WHAT TO WORK ON
What is the number of lines in the listing that contain "value"? Give that number only.
** GIVEN INFORMATION follows **
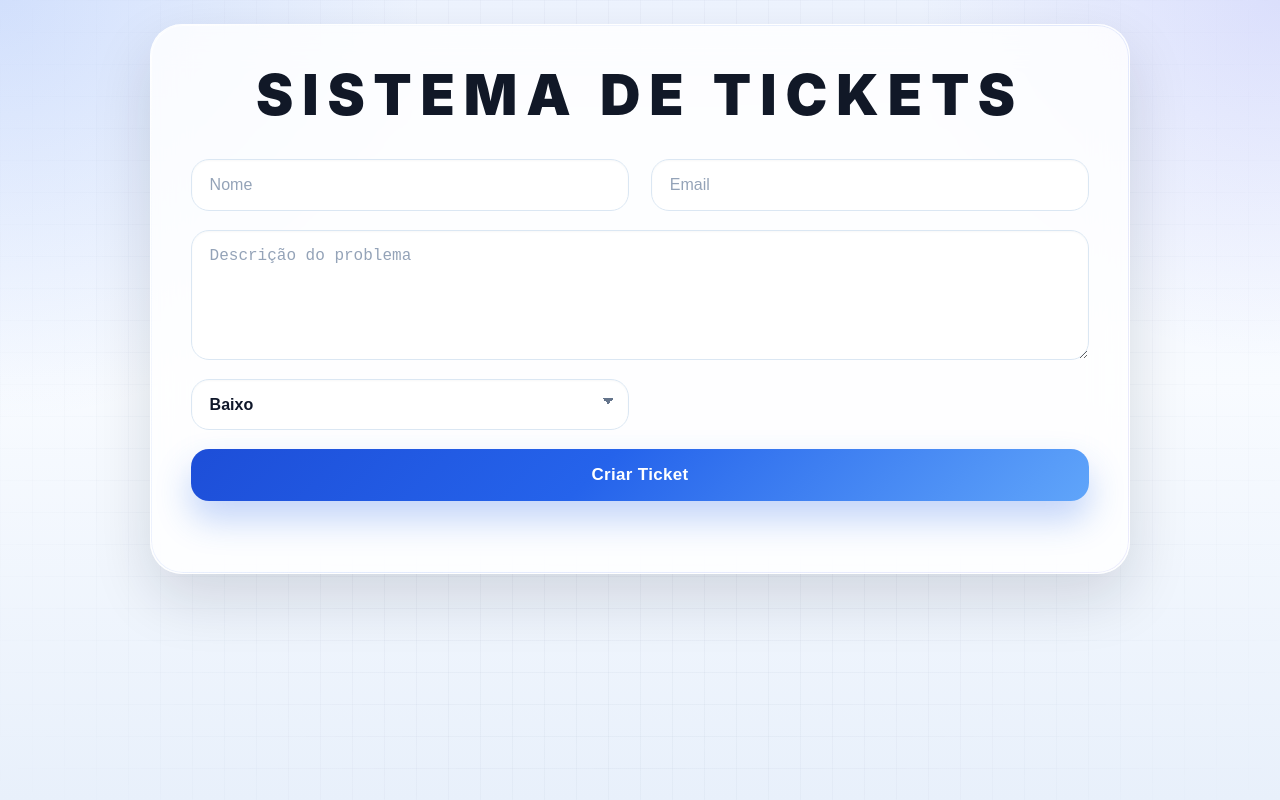
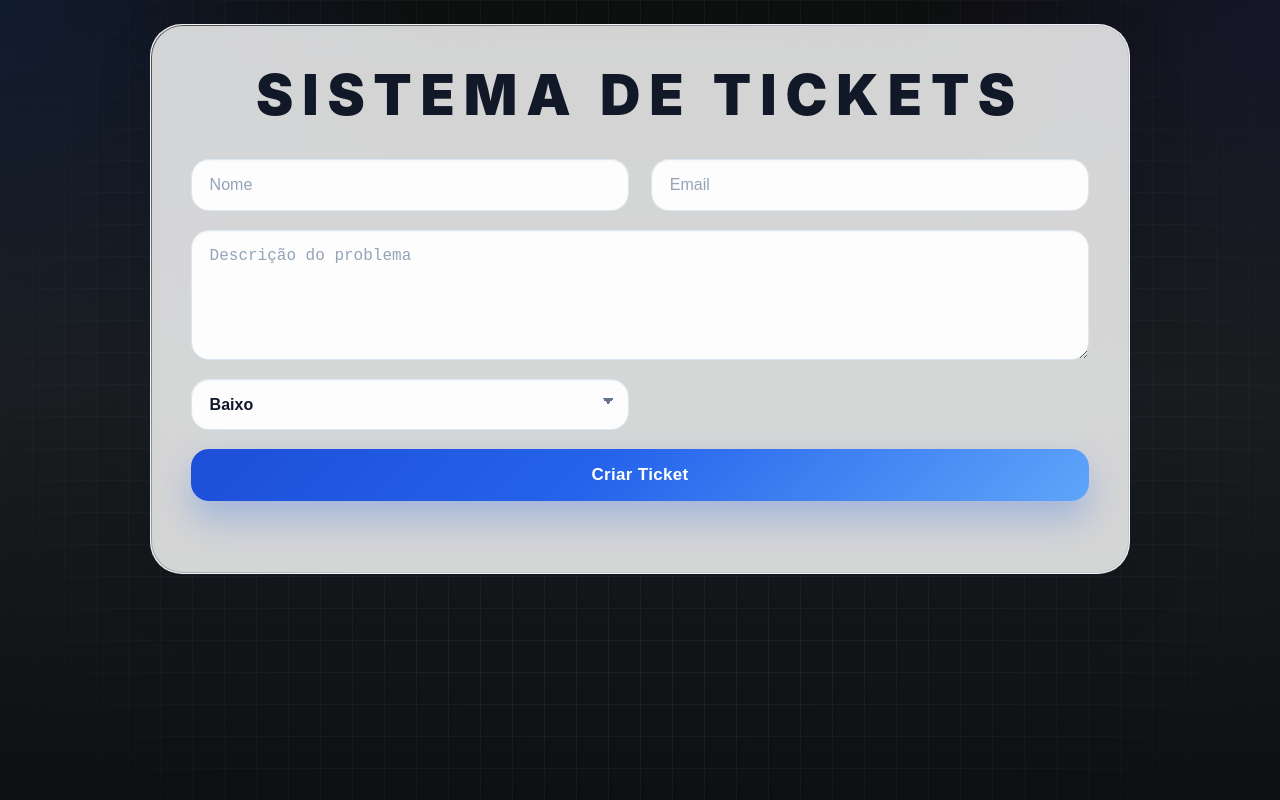
Before and after one commit to elizianeandreia/sistema_tickets, a React (Vite) app in the folder suporte/: page / in a window 1280 px wide. Built offline with nearby package versions, Linux system fonts and the light colour scheme.

Commit message:
Update App.css

```diff
--- a/suporte/src/App.css
+++ b/suporte/src/App.css
@@ -5,9 +5,9 @@
 }
 
 :root {
-  --bg-1: #eef4ff;
-  --bg-2: #f8fbff;
-  --bg-3: #e8f0fb;
+  --bg-1: #0e0f0f;
+  --bg-2: #1a1d20;
+  --bg-3: #0e0f11;
   --card: rgba(255, 255, 255, 0.82);
   --card-solid: #ffffff;
   --text: #0f172a;
@@ -68,8 +68,9 @@ body::before {
   inset: 0;
   border-radius: 32px;
   padding: 1px;
-  background: linear-gradient(135deg, rgba(255,255,255,0.9), rgba(37,99,235,0.12), rgba(79,70,229,0.10));
+  background: linear-gradient(135deg, rgba(59, 58, 58, 0.9), rgba(37,99,235,0.12), rgba(79,70,229,0.10));
   -webkit-mask: linear-gradient(#fff 0 0) content-box, linear-gradient(#fff 0 0);
+  mask: linear-gradient(#fff 0 0) content-box, linear-gradient(#fff 0 0);
   -webkit-mask-composite: xor;
   mask-composite: exclude;
   pointer-events: none;
```
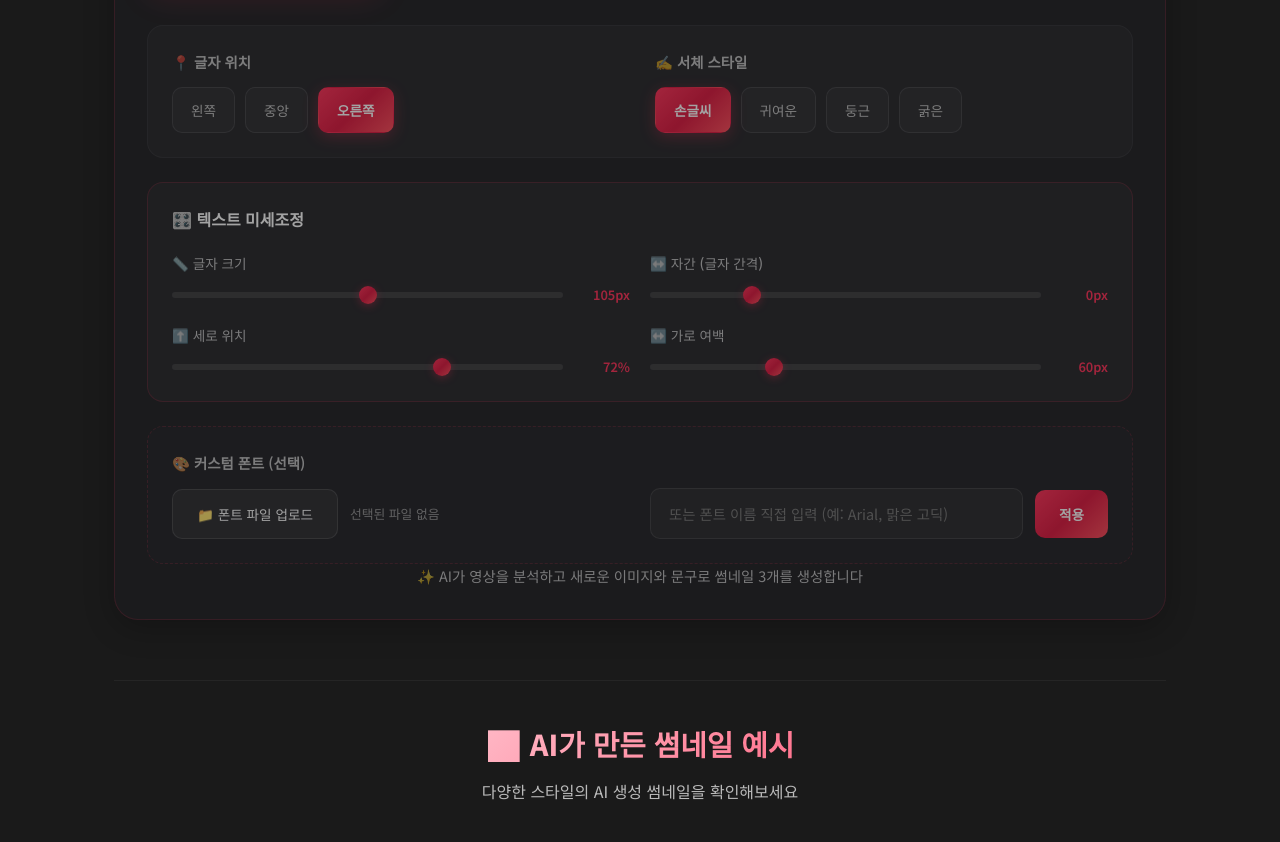
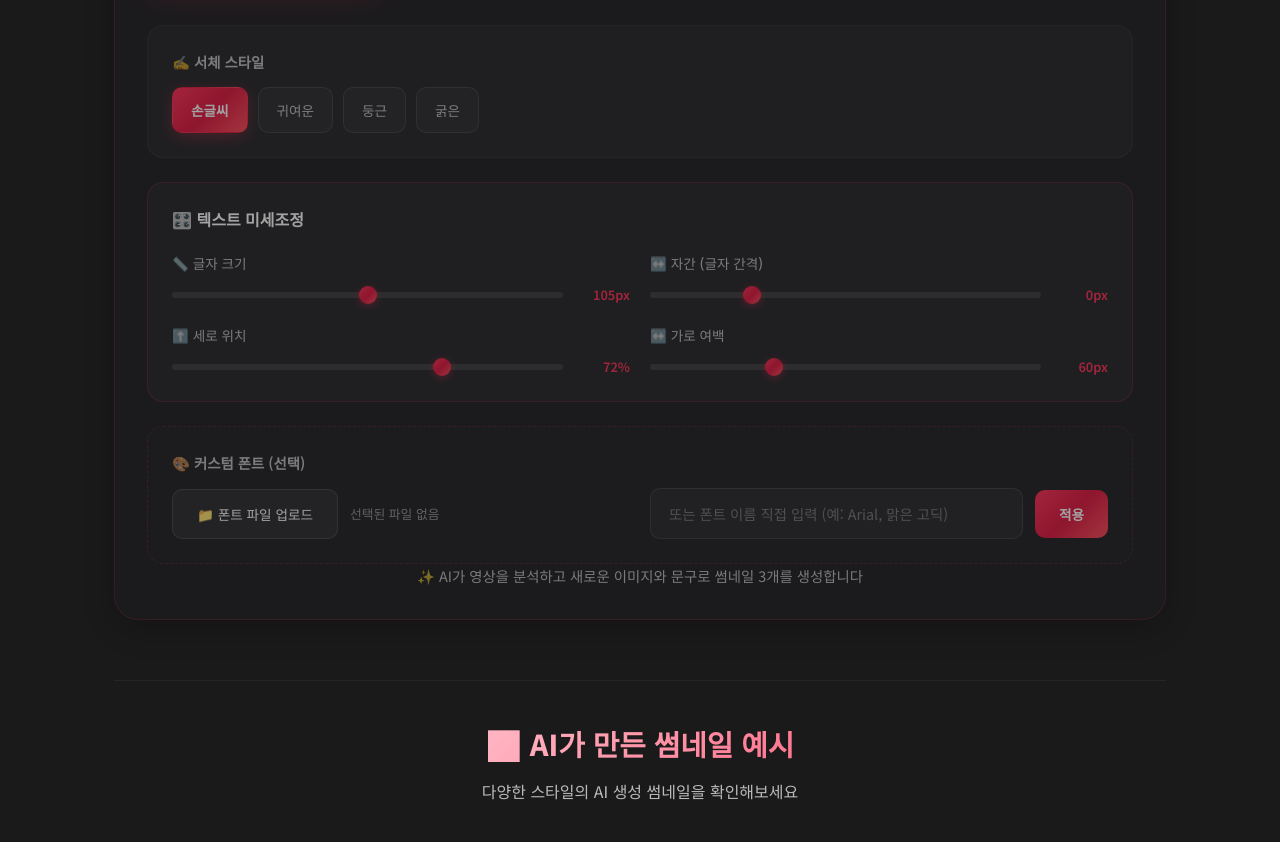
Before and after one commit to skech1317-png/ttumnail, a plain HTML site: page index.html in a window 1280 px wide. Shown: the part 1157-1999 px from the top of the page. Drawn offline with Linux system fonts and the light colour scheme; grey boxes are pictures that could not be loaded; a web font is replaced by a local one.

Commit message:
글자 위치 옵션 삭제

```diff
--- a/index.html
+++ b/index.html
@@ -195,14 +195,6 @@
 
                 <!-- 스타일 옵션 -->
                 <div class="style-options">
-                    <div class="option-group">
-                        <label class="option-label">📍 글자 위치</label>
-                        <div class="option-buttons" id="text-position">
-                            <button class="option-btn" data-value="left">왼쪽</button>
-                            <button class="option-btn" data-value="center">중앙</button>
-                            <button class="option-btn active" data-value="right">오른쪽</button>
-                        </div>
-                    </div>
                     <div class="option-group">
                         <label class="option-label">✍️ 서체 스타일</label>
                         <div class="option-buttons" id="font-select">
```
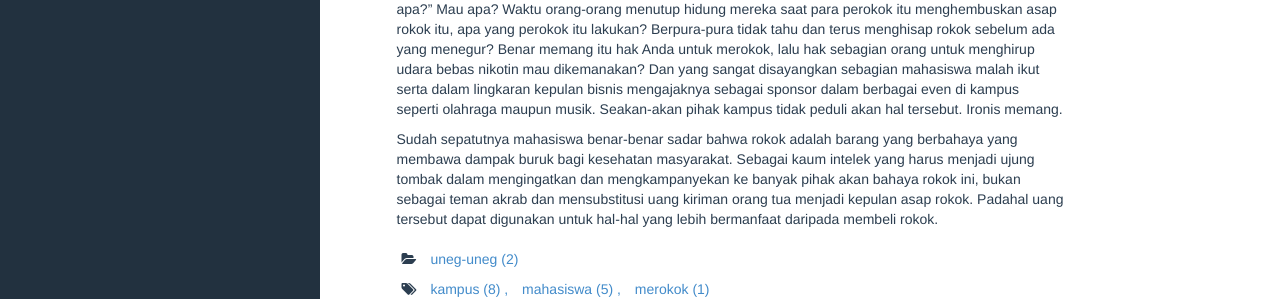
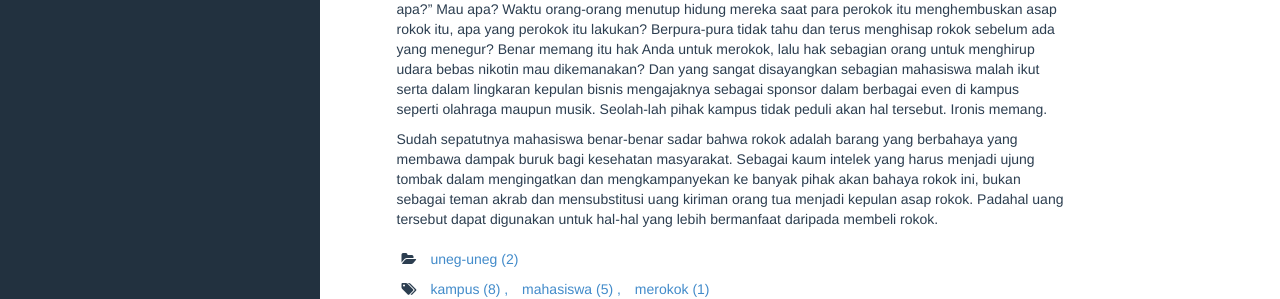
Before and after one commit to sofiangrh/sofiangrh.github.io, a Jekyll site: the page built from _posts/2014-11-25-bebas-rokok.md, in a window 1280 px wide and 1110 px high. Shown: the part 371-670 px from the top of the window. Built offline with Jekyll 4.4.1, drawn with Linux system fonts in a browser that asks for light colours; comment, search, counter and statistics services are not loaded; some of the changed text lies outside the part shown.

Commit message:
Mengubah Post Bebas Rokok?

```diff
--- a/_posts/2014-11-25-bebas-rokok.md
+++ b/_posts/2014-11-25-bebas-rokok.md
@@ -8,6 +8,6 @@
 
 Miris melihat beberapa mahasiswa yang tengah asyik menghisap pilinan tembakau teknologi tinggi itu di kantin maupun di lingkungan kampus yang memang seharusnya bebas dari asap rokok. Aktivitas merokok dilakukan karena berbagai alasan. Mulai dari mengikuti budaya setempat, sampai menjaga gengsi. Tidak merokok tidak gaul, itu perkataan sebagian orang yang dijadikan justifikasi orang untuk merokok. Saya pun bosan mengatakan apa hubungannya menjadi keren dan gaul dengan rokok. Sebuah pemikiran yang sempit jika mengatakan tidak merokok tidak gaul dan sebagainya. Dan yang sangat disayangkan mahasiswa yang disebut dengan *agent of change*, *iron stock* ataupun embel-embel setinggi langit, masih sangat sedikit apresiasinya dalam upaya mengkampanyekan dan menolak rokok.
 
-Jika Anda kurang beruntung mungkin respon yang akan Kamu dapatkan seperti "Kenapa harus selalu rokok? Sudahlah kampanye mu itu basi. Rokok lagi rokok lagi. Merokok itu hak asasi Saya, Kamu mau apa?" Mau apa? Waktu orang-orang menutup hidung mereka saat para perokok itu menghembuskan asap rokok itu, apa yang perokok itu lakukan? Berpura-pura tidak tahu dan terus menghisap rokok sebelum ada yang menegur? Benar memang itu hak Anda untuk merokok, lalu hak sebagian orang untuk menghirup udara bebas nikotin mau dikemanakan? Dan yang sangat disayangkan sebagian mahasiswa malah ikut serta dalam lingkaran kepulan bisnis mengajaknya sebagai sponsor dalam berbagai even di kampus seperti olahraga maupun musik. Seakan-akan pihak kampus tidak peduli akan hal tersebut. Ironis memang.
+Jika Anda kurang beruntung mungkin respon yang akan Kamu dapatkan seperti "Kenapa harus selalu rokok? Sudahlah kampanye mu itu basi. Rokok lagi rokok lagi. Merokok itu hak asasi Saya, Kamu mau apa?" Mau apa? Waktu orang-orang menutup hidung mereka saat para perokok itu menghembuskan asap rokok itu, apa yang perokok itu lakukan? Berpura-pura tidak tahu dan terus menghisap rokok sebelum ada yang menegur? Benar memang itu hak Anda untuk merokok, lalu hak sebagian orang untuk menghirup udara bebas nikotin mau dikemanakan? Dan yang sangat disayangkan sebagian mahasiswa malah ikut serta dalam lingkaran kepulan bisnis mengajaknya sebagai sponsor dalam berbagai even di kampus seperti olahraga maupun musik. Seolah-lah pihak kampus tidak peduli akan hal tersebut. Ironis memang.
 
 Sudah sepatutnya mahasiswa benar-benar sadar bahwa rokok adalah barang yang berbahaya yang membawa dampak buruk bagi kesehatan masyarakat. Sebagai kaum intelek yang harus menjadi ujung tombak dalam mengingatkan dan mengkampanyekan ke banyak pihak akan bahaya rokok ini, bukan sebagai teman akrab dan mensubstitusi uang kiriman orang tua menjadi kepulan asap rokok. Padahal uang tersebut dapat digunakan untuk hal-hal yang lebih bermanfaat daripada membeli rokok.
```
** End of GIVEN INFORMATION **
EXERCISE RESPONSE
3